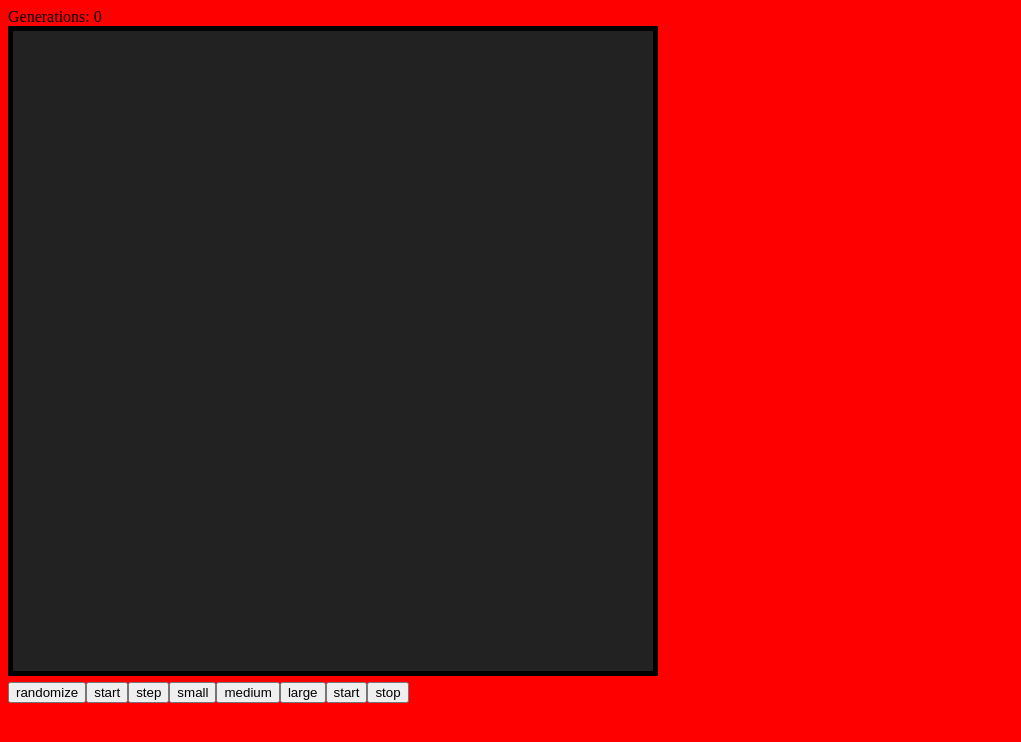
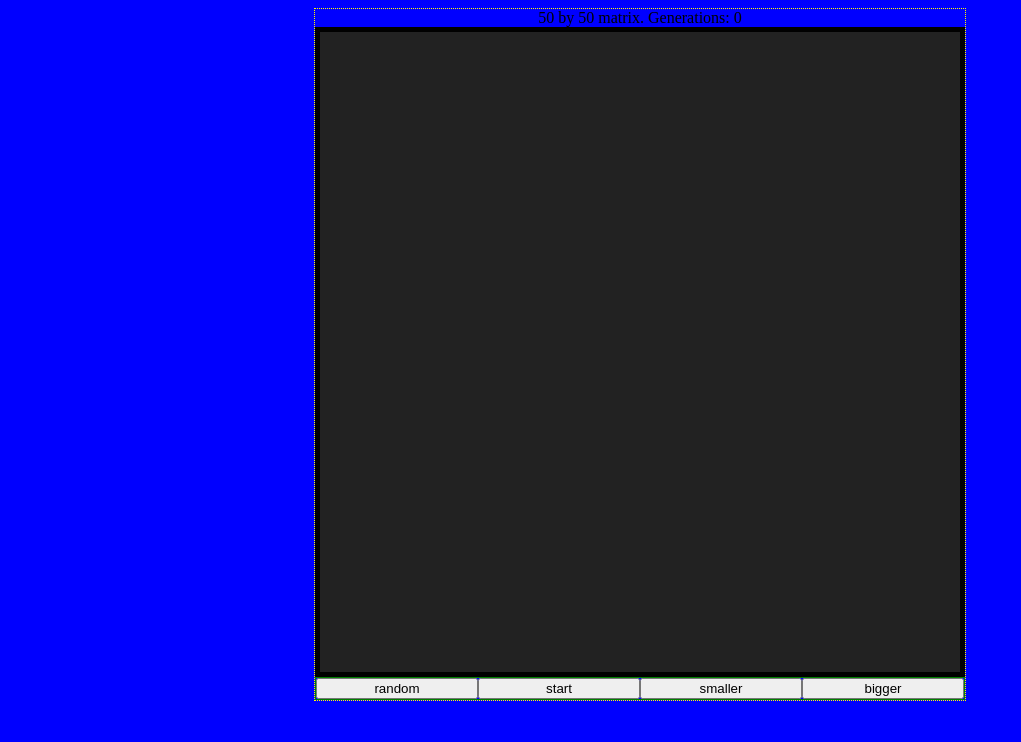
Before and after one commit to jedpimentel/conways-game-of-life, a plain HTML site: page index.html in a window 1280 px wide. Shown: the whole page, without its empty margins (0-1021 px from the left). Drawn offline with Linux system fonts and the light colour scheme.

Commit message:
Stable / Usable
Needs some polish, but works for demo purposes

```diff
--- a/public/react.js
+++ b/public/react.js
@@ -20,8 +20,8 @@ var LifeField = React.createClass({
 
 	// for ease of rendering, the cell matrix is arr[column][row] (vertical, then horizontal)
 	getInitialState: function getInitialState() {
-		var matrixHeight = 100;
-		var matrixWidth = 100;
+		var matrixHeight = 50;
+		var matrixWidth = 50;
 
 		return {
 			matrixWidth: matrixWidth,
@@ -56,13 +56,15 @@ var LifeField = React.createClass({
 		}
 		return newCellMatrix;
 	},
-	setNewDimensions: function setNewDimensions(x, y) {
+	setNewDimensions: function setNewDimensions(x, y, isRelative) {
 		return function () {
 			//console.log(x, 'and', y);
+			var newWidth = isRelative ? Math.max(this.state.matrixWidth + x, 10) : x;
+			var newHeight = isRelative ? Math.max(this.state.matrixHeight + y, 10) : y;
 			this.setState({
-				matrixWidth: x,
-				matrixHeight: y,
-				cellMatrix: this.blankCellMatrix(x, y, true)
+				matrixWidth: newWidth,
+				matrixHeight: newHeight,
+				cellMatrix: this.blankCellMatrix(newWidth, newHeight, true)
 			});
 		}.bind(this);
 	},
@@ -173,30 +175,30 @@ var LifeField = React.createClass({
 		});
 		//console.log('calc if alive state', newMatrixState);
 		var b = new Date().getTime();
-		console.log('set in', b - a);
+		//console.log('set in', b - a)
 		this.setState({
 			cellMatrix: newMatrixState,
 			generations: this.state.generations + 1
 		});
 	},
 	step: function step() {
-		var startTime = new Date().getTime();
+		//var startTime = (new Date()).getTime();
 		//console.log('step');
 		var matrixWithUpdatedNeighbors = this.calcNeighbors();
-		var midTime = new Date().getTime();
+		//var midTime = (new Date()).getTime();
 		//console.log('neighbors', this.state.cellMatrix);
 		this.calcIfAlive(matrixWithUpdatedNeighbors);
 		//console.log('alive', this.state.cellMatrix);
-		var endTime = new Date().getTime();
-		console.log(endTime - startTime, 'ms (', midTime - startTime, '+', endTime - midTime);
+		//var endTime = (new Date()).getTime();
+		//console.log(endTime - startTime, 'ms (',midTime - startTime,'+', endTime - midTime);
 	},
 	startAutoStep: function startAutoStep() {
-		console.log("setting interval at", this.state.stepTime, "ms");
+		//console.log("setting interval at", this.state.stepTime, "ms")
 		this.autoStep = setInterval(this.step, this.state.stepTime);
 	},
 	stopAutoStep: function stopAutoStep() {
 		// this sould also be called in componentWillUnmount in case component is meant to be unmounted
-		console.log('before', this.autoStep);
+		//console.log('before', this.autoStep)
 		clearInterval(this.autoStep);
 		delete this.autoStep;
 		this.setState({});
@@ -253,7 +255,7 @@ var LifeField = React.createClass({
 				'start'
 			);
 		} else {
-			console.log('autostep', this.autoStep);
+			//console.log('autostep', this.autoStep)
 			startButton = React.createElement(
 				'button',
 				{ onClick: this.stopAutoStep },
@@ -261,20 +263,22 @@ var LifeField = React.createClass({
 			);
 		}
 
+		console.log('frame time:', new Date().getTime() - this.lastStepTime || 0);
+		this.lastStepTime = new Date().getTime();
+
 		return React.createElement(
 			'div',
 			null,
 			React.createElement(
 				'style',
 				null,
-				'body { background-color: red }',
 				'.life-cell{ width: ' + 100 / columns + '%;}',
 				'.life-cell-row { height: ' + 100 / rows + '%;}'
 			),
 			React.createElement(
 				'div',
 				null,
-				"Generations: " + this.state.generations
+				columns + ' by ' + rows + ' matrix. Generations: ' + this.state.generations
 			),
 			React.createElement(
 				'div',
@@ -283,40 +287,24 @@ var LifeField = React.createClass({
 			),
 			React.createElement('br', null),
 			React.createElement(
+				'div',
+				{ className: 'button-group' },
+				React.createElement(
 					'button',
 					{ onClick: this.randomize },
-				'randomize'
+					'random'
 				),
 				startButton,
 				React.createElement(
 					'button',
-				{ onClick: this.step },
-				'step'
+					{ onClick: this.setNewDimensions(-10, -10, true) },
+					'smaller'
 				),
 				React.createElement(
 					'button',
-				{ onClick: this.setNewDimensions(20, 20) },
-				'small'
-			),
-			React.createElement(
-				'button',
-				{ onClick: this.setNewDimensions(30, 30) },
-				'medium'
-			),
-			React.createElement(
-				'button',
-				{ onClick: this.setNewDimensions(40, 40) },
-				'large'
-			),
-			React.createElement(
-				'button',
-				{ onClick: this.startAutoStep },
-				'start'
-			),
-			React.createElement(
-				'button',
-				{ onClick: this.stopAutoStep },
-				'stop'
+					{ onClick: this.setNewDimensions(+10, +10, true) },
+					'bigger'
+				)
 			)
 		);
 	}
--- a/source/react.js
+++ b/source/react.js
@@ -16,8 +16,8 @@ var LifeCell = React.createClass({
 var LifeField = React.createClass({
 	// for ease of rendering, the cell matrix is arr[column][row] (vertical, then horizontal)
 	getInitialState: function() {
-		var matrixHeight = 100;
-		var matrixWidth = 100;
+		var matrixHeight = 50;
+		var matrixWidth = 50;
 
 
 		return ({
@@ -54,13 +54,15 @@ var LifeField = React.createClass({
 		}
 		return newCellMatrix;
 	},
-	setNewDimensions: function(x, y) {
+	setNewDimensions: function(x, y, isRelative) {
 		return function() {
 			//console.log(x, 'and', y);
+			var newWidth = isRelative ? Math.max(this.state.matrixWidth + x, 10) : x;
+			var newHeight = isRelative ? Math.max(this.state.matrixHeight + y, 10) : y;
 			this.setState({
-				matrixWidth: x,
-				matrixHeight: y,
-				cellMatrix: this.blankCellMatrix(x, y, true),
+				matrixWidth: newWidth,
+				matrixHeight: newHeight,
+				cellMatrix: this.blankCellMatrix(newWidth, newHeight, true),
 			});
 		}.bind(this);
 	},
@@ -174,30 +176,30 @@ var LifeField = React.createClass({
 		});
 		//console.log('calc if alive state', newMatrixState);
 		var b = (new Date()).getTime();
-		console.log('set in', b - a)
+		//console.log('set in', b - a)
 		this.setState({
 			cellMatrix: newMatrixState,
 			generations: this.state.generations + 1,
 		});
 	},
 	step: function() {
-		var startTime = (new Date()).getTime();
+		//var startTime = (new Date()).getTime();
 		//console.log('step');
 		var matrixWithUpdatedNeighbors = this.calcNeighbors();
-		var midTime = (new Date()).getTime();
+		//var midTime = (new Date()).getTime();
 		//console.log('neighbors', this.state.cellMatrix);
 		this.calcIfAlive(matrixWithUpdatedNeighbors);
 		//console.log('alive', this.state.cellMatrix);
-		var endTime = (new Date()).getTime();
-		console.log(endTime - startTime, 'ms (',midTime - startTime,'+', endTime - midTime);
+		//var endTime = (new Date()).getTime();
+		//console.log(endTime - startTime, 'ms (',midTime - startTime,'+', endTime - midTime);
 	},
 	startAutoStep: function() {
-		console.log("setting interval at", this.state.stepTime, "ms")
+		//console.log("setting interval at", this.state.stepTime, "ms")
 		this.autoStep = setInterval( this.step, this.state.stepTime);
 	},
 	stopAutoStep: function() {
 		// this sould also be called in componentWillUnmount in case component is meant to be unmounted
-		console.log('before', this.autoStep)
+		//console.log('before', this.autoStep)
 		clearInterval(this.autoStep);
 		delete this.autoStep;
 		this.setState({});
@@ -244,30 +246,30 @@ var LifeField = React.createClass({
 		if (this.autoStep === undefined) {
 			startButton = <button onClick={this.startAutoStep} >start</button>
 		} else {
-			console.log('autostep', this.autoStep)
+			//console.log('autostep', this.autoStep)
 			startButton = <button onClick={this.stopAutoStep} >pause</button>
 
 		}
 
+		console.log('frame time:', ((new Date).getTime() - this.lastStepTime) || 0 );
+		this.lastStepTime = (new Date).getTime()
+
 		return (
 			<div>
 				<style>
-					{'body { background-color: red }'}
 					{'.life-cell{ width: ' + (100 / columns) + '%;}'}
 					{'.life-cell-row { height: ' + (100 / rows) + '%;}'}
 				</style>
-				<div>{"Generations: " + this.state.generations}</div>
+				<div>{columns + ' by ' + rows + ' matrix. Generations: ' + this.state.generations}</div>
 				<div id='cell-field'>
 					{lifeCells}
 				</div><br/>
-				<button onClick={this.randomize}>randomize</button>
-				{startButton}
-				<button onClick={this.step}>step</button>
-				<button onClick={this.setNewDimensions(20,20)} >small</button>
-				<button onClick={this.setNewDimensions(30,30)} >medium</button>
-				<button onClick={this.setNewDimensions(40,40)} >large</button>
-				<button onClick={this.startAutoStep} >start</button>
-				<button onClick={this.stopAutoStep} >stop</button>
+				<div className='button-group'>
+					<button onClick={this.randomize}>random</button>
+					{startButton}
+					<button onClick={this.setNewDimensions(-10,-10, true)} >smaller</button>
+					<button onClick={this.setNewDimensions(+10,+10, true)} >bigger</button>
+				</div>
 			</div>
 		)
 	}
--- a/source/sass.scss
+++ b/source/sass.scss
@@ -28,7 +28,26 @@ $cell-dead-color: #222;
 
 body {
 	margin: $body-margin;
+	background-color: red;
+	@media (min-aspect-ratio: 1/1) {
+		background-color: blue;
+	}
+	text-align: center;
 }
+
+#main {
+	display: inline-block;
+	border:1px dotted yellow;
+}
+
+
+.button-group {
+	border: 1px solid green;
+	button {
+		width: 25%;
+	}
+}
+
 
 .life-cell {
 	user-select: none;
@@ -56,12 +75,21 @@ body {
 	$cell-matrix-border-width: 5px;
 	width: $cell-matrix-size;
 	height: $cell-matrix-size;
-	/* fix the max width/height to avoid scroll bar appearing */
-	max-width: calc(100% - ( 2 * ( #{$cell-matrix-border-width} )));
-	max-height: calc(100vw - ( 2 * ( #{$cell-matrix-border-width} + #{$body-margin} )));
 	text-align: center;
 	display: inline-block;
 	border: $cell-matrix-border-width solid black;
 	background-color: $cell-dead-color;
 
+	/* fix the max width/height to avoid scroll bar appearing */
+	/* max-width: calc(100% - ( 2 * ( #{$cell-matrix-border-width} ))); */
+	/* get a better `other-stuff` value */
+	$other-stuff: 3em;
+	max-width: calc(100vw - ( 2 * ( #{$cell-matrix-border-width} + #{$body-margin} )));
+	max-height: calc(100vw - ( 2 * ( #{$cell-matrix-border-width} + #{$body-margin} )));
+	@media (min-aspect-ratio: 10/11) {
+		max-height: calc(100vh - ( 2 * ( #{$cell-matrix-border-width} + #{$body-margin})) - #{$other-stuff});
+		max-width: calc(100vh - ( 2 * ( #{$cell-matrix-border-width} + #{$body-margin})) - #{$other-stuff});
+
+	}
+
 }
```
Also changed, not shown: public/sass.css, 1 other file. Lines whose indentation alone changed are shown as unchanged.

• [BRIEF] In the records, locate each line holding the string "public" and copy it.

• [EXERCISE RESPONSE]
--- a/public/react.js
+++ b/public/react.js
Also changed, not shown: public/sass.css, 1 other file. Lines whose indentation alone changed are shown as unchanged.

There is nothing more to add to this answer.